But pandemic restrictions meant that they completed only 30 interviews since they began filming in 2019, said Ahuja.
“When visa policies were more friendly, people could go physically and see places and people,” he said. “Now, these connections wouldn’t happen without technology, and VR has brought a whole new audience to the partition experience.”
Among the most popular YouTube channels on the partition is Punjabi Lehar – or Punjabi wave – with about 600,000 subscribers.
Founder Lovely Singh, 30, part of the minority Sikh community in Pakistan, estimates that the channel has helped 200 to 300 individuals reconnect with family and friends.
Earlier this year, Punjabi Lehar’s video of an emotional reunion between two elderly brothers separated during partition quickly went viral, drawing widespread praise.
“If we can help connect more people, maybe there will be less tension between the two countries,” said Singh.
“This is how my children are learning about the partition.”
Tenensions in digital world
India and Pakistan are among the largest social media markets in the world, with more than 500 million YouTube and nearly 300 million Facebook users, according to research firms Global Media Insight and Statista.
History professor Jalal noted that these online spaces can also host misinformation, and added a note of caution about the limits of social media projects.
“While immensely useful, these initiatives surrounding the partition should not be seen as a replacement to historical understandings of the causes of partition,” she said.
Political tensions between India and Pakistan frequently spill over to social media.
Last year, one Indian state said people who celebrated Pakistan’s win over India in a cricket match on social media could be charged with sedition, which carries a penalty of up to life in prison.
Indians – particularly Muslims – who criticize the government online are often told to “go to Pakistan”.
But for 90-year-old Reena Varma, social media has done more than make a virtual connection – it has enabled her to visit her old home in Rawalpindi 75 years after she left it.
When her Pakistan visa application was rejected earlier this year, the news went viral on Facebook.
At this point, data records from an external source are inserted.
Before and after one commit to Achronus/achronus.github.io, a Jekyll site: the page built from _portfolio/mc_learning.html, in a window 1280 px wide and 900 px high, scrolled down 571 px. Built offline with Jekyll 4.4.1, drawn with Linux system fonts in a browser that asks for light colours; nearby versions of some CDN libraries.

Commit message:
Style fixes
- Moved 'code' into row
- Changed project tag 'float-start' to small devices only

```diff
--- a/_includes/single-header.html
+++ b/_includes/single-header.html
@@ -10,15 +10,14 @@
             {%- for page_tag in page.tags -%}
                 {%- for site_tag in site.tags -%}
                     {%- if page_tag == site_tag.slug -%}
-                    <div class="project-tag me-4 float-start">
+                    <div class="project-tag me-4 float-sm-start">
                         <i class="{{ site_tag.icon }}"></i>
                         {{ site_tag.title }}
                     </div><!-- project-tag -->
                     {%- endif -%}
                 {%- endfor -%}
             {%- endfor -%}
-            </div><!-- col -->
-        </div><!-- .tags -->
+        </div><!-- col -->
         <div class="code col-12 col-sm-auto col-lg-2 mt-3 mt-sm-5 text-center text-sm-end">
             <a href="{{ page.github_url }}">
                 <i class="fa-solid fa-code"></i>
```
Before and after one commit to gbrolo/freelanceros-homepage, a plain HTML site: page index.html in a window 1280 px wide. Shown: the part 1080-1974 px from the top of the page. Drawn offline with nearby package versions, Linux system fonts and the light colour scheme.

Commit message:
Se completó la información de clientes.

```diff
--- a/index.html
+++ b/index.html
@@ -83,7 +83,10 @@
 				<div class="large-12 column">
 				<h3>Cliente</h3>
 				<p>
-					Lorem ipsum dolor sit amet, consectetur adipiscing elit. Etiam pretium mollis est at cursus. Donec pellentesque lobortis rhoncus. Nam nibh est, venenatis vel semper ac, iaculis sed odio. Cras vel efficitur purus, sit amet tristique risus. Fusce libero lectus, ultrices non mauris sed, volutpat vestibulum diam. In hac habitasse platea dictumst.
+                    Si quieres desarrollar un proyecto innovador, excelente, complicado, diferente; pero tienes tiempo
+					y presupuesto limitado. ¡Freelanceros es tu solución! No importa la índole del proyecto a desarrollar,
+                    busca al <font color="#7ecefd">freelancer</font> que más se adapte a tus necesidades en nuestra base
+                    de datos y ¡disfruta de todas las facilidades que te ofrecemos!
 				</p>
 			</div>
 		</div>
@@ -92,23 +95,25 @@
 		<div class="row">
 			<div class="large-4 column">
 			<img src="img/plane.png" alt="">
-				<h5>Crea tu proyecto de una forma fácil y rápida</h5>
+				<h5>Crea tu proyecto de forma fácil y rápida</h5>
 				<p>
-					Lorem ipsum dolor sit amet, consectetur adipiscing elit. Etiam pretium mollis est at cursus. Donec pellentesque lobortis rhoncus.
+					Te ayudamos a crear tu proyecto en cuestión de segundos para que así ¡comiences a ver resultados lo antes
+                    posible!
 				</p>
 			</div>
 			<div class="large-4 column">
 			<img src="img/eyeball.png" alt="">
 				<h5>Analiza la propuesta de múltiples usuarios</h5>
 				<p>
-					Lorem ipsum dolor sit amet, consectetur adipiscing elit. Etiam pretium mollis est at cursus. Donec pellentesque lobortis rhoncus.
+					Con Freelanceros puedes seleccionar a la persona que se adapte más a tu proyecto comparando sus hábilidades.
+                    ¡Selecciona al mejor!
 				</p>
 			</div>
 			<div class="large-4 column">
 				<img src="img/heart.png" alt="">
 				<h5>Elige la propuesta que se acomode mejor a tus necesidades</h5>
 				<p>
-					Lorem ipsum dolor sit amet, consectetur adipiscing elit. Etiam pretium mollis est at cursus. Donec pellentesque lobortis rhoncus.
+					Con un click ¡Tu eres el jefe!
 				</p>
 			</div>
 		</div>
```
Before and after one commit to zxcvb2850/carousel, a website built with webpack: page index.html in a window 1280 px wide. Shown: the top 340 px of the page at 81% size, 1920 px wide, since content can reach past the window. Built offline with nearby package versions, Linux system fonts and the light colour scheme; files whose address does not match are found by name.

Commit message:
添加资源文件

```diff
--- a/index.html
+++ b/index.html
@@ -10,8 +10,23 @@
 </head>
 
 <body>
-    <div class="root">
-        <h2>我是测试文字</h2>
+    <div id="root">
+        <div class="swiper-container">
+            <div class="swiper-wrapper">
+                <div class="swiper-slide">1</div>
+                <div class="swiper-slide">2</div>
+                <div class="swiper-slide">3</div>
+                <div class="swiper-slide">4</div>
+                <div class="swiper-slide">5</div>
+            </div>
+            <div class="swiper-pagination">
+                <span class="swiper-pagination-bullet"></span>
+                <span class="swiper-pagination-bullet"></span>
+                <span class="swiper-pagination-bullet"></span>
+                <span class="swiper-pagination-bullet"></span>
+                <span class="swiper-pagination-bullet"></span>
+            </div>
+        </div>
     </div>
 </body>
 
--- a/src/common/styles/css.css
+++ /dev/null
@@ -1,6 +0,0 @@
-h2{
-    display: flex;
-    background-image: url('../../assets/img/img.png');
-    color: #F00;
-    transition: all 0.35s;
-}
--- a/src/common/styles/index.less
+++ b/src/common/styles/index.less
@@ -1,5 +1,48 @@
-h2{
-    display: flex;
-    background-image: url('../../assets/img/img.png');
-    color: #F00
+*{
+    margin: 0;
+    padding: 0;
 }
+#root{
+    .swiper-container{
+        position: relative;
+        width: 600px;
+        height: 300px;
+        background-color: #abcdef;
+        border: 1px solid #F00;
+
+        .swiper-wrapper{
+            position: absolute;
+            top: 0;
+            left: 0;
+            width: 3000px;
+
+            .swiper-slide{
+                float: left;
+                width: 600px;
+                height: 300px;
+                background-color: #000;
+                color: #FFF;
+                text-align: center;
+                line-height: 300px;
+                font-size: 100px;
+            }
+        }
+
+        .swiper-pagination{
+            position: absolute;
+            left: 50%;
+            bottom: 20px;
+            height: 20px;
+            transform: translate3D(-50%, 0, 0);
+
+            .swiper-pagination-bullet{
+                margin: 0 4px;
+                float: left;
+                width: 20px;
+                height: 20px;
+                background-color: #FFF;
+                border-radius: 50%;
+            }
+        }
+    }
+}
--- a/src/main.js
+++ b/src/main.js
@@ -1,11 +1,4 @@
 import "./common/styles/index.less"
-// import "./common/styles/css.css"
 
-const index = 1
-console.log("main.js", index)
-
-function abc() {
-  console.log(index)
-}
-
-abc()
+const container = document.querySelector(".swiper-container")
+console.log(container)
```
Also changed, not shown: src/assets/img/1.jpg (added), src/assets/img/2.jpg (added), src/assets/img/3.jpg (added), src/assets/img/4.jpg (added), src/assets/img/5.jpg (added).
Pakistani authorities intervened to give a visa to Varma, who migrated to India as a teenager weeks before the partition.
When Varma visited Pakistan last month, Imran William, founder of the Facebook group the India Pakistan Heritage, was on hand to welcome her.
Residents beat drums and showered her with flowers as she danced on the street, then looked around her old home.
“It was very emotional, but I am so happy I could fulfil my dream of visiting my home,” Varma said.
“People have very painful memories of the partition, but thanks to Facebook and other social media, people are interacting and keen to meet each other. It brings people of both countries together.”